"Do you hear that?" I grabbed Bernie to make sure he didn't make any more duck calls, "There's a moose! I'm going to call him in."
I began cow calling again, and relieved to hear his cow moose was back and had probably stomped the wounded duck out of its misery, the bull didn't feel the need to keep calling anymore and once more resumed his quiet charge.
The suspense was killing me, so I directed Bernie to walk slowly forward in the direction of the noise.
One tree, that's all it took to hide that moose and once we had walked around it his antlers stood out like satellite dishes. The forest was so thick there that at 50 yards we could only see his head and horns. Bernie, needing no prompting, and not allowing me to offer the warning about packing it out, threw his rifle up and blew the snot right out of that moose - literally - he shot the bull square in the nose.

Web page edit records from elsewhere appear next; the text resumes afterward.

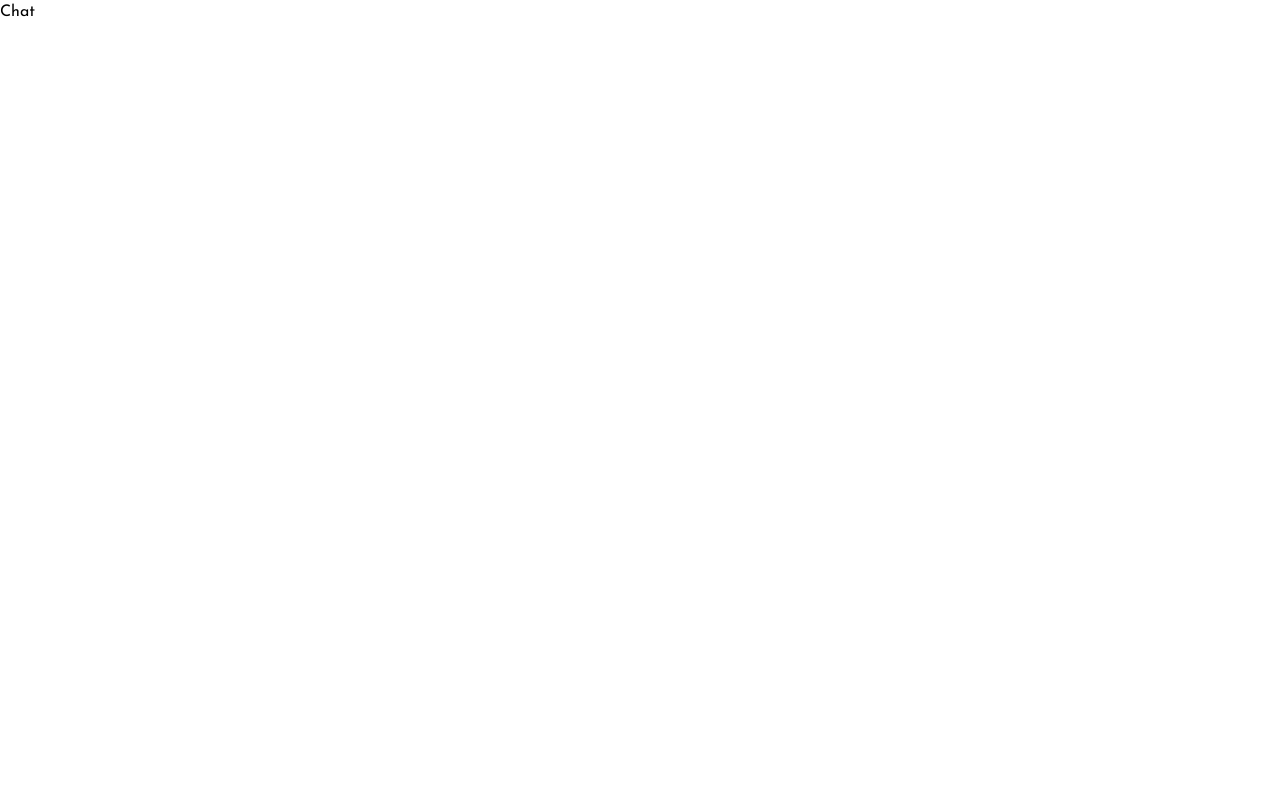
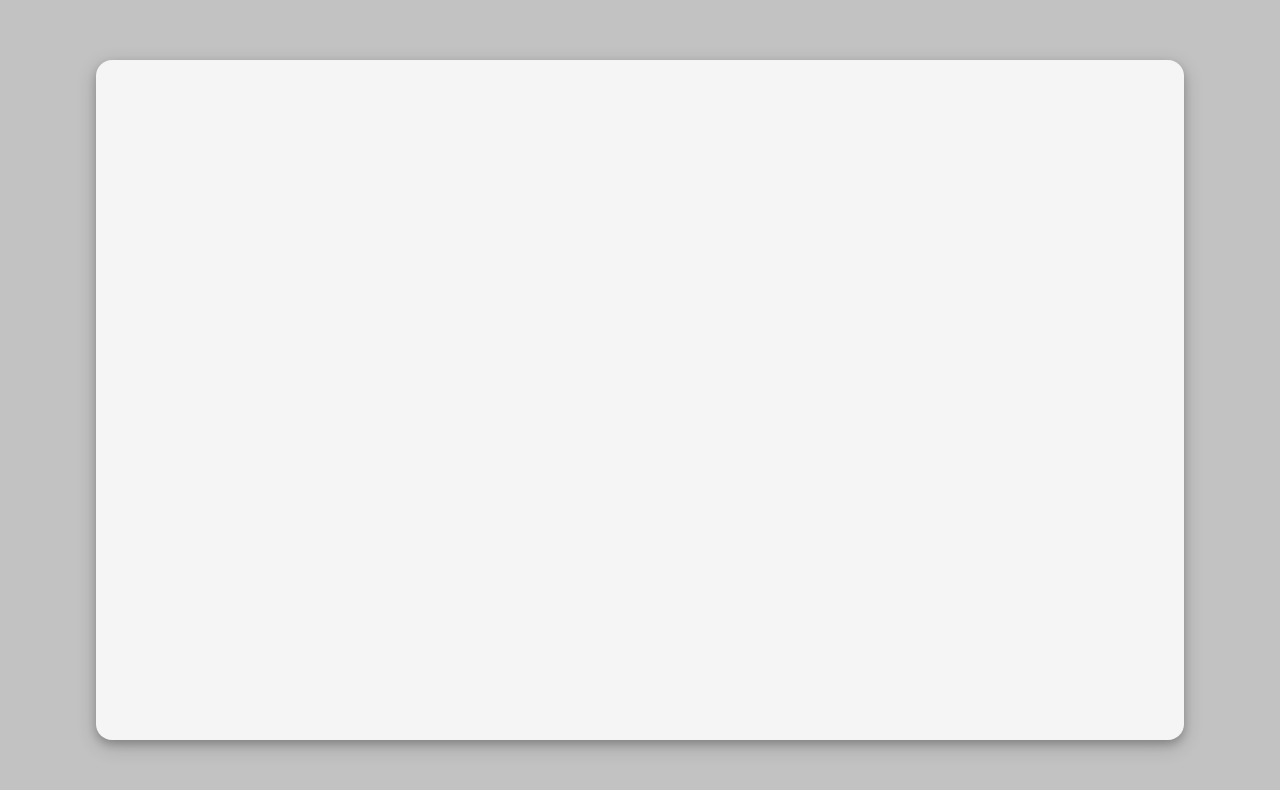
Before and after one commit to quysterben/ChatApp, a React (Create React App) app in the folder client/: page / in a window 1280 px wide. Shown: the top 790 px of the page. Built offline with nearby package versions, Linux system fonts and the light colour scheme.

Commit message:
feat/api: get all users api

```diff
--- a/client/src/pages/Chat.js
+++ /dev/null
@@ -1,7 +0,0 @@
-import React from 'react'
-
-export default function Chat() {
-    return (
-        <div>Chat</div>
-    )
-}
--- /dev/null
+++ b/client/src/pages/Chat/Chat.module.css
@@ -0,0 +1,24 @@
+.container {
+    background-color: rgb(194, 194, 194);
+    height: 100vh;
+    position: relative;
+}
+
+.chatBox {
+    position: absolute;
+    top: 50%;
+    left: 50%;
+    transform: translate(-50%, -50%);
+    border-radius: 1rem;
+    box-shadow: 0 4px 8px 0 rgba(0, 0, 0, 0.2), 0 6px 20px 0 rgba(0, 0, 0, 0.19);
+
+    height: 85vh;
+    width: 85vw;
+    background-color: whitesmoke;
+    display: grid;
+    grid-template-columns: 25% 75%;
+
+    @media screen and (min-width: 720px) and (max-width: 1080px) {
+        grid-template-columns: 35% 65%;
+    }
+}
--- /dev/null
+++ b/client/src/pages/Chat/index.js
@@ -0,0 +1,11 @@
+import styles from './Chat.module.css'
+
+export default function Chat() {
+    return (
+        <div className={styles.container}>
+            <div className={styles.chatBox}>
+
+            </div>
+        </div>
+    )
+}
```
Also changed, not shown: client/src/pages/Login/Login.js (+3 -6 lines), client/src/components/contact.js (added), 2 other files (tests, documents, lock files or other folders).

There was a moment, one of those rare manly moments when guys hug, and we pulled out the camera for photos. Bernie insisted on me being first, and when I went to take one of Bernie discovered it was the last one, we were out of film. No matter, Bernie had his trophy moose.

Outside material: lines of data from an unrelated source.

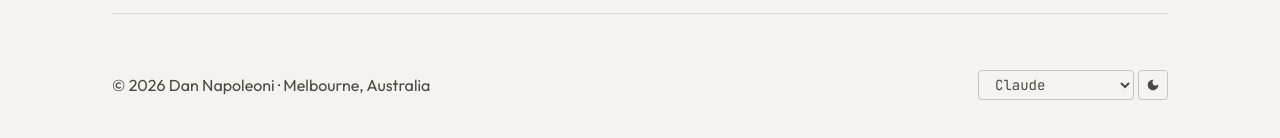
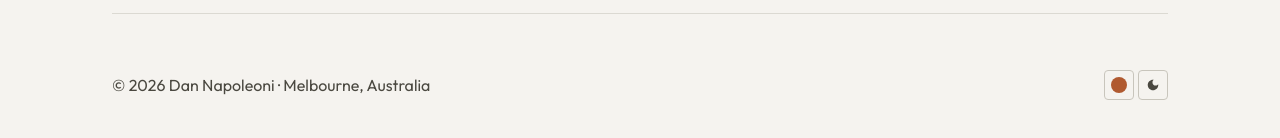
Before and after one commit to dnapoleoni/cv-portfolio-2026, a Next.js app: page /cv in a window 1280 px wide. Shown: the part 4863-5001 px from the top of the page. Built offline with nearby package versions, Linux system fonts and the light colour scheme.

Commit message:
Theme picker rework, needs refining but good for now

```diff
--- a/app/globals.css
+++ b/app/globals.css
@@ -1118,3 +1118,80 @@ span.site-wordmark {
     align-items: flex-start;
   }
 }
+
+/* --- Theme Picker --- */
+.theme-picker {
+  position: relative;
+  display: flex;
+  align-items: center;
+  gap: 6px;
+}
+
+.theme-picker-label {
+  font-family: var(--font-mono);
+  font-size: var(--text-xs);
+  color: var(--color-text-secondary);
+  min-width: 5ch;
+  text-align: right;
+}
+
+.theme-picker-btn {
+  display: flex;
+  align-items: center;
+  justify-content: center;
+  width: 30px;
+  height: 30px;
+  border: 1px solid var(--color-border);
+  border-radius: 4px;
+  background: transparent;
+  cursor: pointer;
+  padding: 0;
+  transition: border-color var(--duration-fast) var(--ease-out);
+}
+
+.theme-picker-btn:hover {
+  border-color: var(--color-text-tertiary);
+}
+
+.theme-picker-swatch {
+  width: 16px;
+  height: 16px;
+  border-radius: 50%;
+  transition: background-color var(--duration-fast) var(--ease-out);
+}
+
+.theme-picker-grid {
+  position: absolute;
+  bottom: calc(100% + 8px);
+  right: 0;
+  display: grid;
+  grid-template-columns: repeat(4, 1fr);
+  gap: 6px;
+  padding: 8px;
+  background: var(--color-bg-elevated);
+  border: 1px solid var(--color-border);
+  border-radius: 8px;
+  box-shadow: 0 4px 12px rgba(0, 0, 0, 0.15);
+  z-index: 60;
+}
+
+.theme-picker-option {
+  width: 28px;
+  height: 28px;
+  border-radius: 50%;
+  border: 2px solid transparent;
+  cursor: pointer;
+  padding: 0;
+  transition:
+    border-color var(--duration-fast) var(--ease-out),
+    transform var(--duration-fast) var(--ease-out);
+}
+
+.theme-picker-option:hover {
+  transform: scale(1.15);
+  border-color: var(--color-text-tertiary);
+}
+
+.theme-picker-option--active {
+  border-color: var(--color-text);
+}
--- a/components/Footer.tsx
+++ b/components/Footer.tsx
@@ -1,4 +1,5 @@
 'use client';
+import { ThemePicker } from './ThemePicker';
 import { useTheme } from './ThemeProvider';
 import { themes } from '@/data/themes';
 
@@ -12,18 +13,7 @@ export function Footer() {
         </p>
         {/* Theme & Mode controls */}
         <div className="control-group">
-          <select
-            value={theme.id}
-            onChange={(e) => setThemeId(e.target.value)}
-            className="control-select"
-            aria-label="Choose color theme"
-          >
-            {themes.map((t) => (
-              <option key={t.id} value={t.id}>
-                {t.name}
-              </option>
-            ))}
-          </select>
+          <ThemePicker />
           <button
             onClick={toggleMode}
             className="control-btn"
--- /dev/null
+++ b/components/ThemePicker.tsx
@@ -0,0 +1,80 @@
+'use client';
+
+import { useState, useRef, useEffect } from 'react';
+import { useTheme } from './ThemeProvider';
+import { themes } from '@/data/themes';
+
+export function ThemePicker() {
+  const { theme, mode, setThemeId } = useTheme();
+  const [open, setOpen] = useState(false);
+  const [hoveredName, setHoveredName] = useState<string | null>(null);
+  const pickerRef = useRef<HTMLDivElement>(null);
+
+  // Close on click outside
+  useEffect(() => {
+    if (!open) return;
+    function handleClick(e: MouseEvent) {
+      if (pickerRef.current && !pickerRef.current.contains(e.target as Node)) {
+        setOpen(false);
+      }
+    }
+    document.addEventListener('mousedown', handleClick);
+    return () => document.removeEventListener('mousedown', handleClick);
+  }, [open]);
+
+  // Close on escape
+  useEffect(() => {
+    if (!open) return;
+    function handleKey(e: KeyboardEvent) {
+      if (e.key === 'Escape') setOpen(false);
+    }
+    document.addEventListener('keydown', handleKey);
+    return () => document.removeEventListener('keydown', handleKey);
+  }, [open]);
+
+  const currentAccent = mode === 'dark' ? theme.dark.accent : theme.light.accent;
+  const displayName = hoveredName ?? theme.name;
+
+  return (
+    <div className="theme-picker" ref={pickerRef}>
+      {open && <span className="theme-picker-label">{displayName}</span>}
+      <button
+        onClick={() => setOpen(!open)}
+        className="theme-picker-btn"
+        aria-label="Choose color theme"
+        aria-expanded={open}
+      >
+        <span className="theme-picker-swatch" style={{ backgroundColor: currentAccent }} />
+      </button>
+
+      {open && (
+        <div
+          className="theme-picker-grid"
+          role="listbox"
+          aria-label="Color themes"
+          onMouseLeave={() => setHoveredName(null)}
+        >
+          {themes.map((t) => {
+            const swatchColor = mode === 'dark' ? t.dark.accent : t.light.accent;
+            const isActive = t.id === theme.id;
+            return (
+              <button
+                key={t.id}
+                role="option"
+                aria-selected={isActive}
+                aria-label={t.name}
+                className={`theme-picker-option${isActive ? ' theme-picker-option--active' : ''}`}
+                style={{ backgroundColor: swatchColor }}
+                onMouseEnter={() => setHoveredName(t.name)}
+                onClick={() => {
+                  setThemeId(t.id);
+                  setHoveredName(null);
+                }}
+              />
+            );
+          })}
+        </div>
+      )}
+    </div>
+  );
+}
```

Unfortunately I hadn't brought a fork, or we might have camped there for the next few months and eaten that moose on the spot. Being a young single guy at the time, this would not have bothered me, but Bernie protested about having a family and a job. I relented and we cleaned the moose and began our trek out. I carried the skull out on my back. I was sure to put it down once or twice every few steps to leave blood in the snow so we knew we were on the right trail when we came back for the rest of him the next day.
And what a next day it was! We convinced several other hunters and guides in camp to help us as the horses weren't able to get across the swamps in the area. Unfortunately, we lost several of our packers on the trail to disease, starvation and predators - so Bernie and I ended up packing it ourselves.
I have to admit the truth though, there was a moment, I think it was around 2 in the morning, when we crossed the big horseshoe meadow and the full moon lit up that snowy meadow like it was midday. It was serene, like you could reach up and touch heaven. I had to pause to enjoy that scene - here I was with 100 pounds of moose meat on my back, hungry, thirst, exhausted, covered in blood, wolves howling on our back trail - and at that time in my life I'd never seen anything so beautiful as that meadow that night.
Bernie brought me back to earth when he kicked me. "Get up!" He barked, "The wolves are gaining on us and I'm not leaving you here to die!"
He may have sounded noble, but I knew Bernie's true motive. He knew there was safety in numbers and didn't want to go by himself for fear they'd pick him off easier.
"Ah well," I thought as Bernie lifted me to my feet, it was a beautiful moment.